■ **Aim of the task**
In the entries, find all lines that hold the word "ipynb" and copy them.

Before-and-after change data
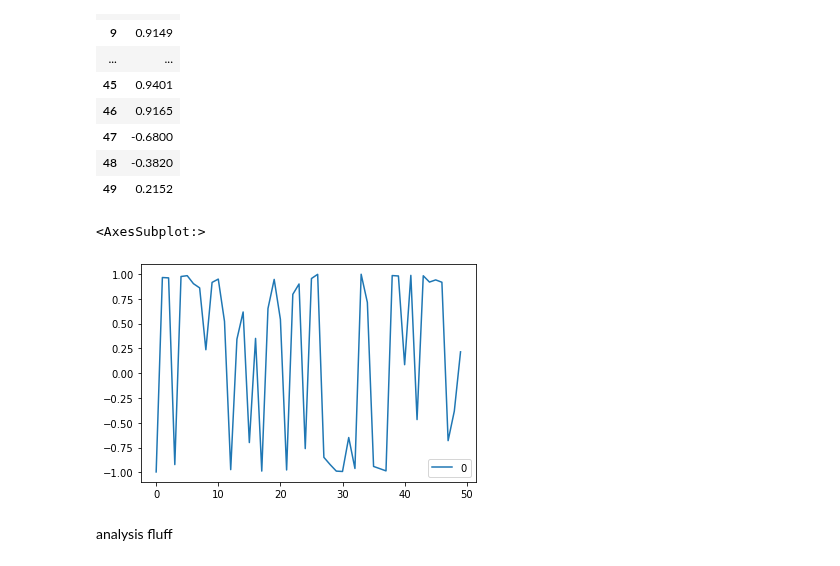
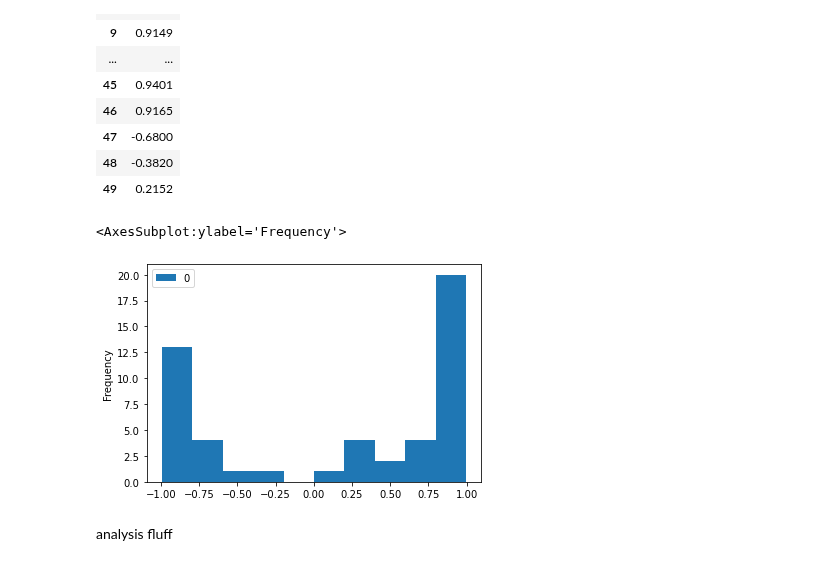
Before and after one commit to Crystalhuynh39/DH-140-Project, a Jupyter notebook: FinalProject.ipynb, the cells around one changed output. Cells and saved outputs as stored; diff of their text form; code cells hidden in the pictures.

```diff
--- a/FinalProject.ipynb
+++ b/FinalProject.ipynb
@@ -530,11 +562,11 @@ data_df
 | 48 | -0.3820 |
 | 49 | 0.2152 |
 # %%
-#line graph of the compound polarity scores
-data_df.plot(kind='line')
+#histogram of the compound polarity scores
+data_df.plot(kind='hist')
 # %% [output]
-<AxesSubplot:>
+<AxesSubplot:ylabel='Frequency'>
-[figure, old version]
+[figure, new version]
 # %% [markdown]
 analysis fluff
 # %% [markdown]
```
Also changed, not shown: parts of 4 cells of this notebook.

■ **Response box**
Before and after one commit to Crystalhuynh39/DH-140-Project, a Jupyter notebook: FinalProject.ipynb, the cells around one changed output. Cells and saved outputs as stored; diff of their text form; code cells hidden in the pictures.
--- a/FinalProject.ipynb
+++ b/FinalProject.ipynb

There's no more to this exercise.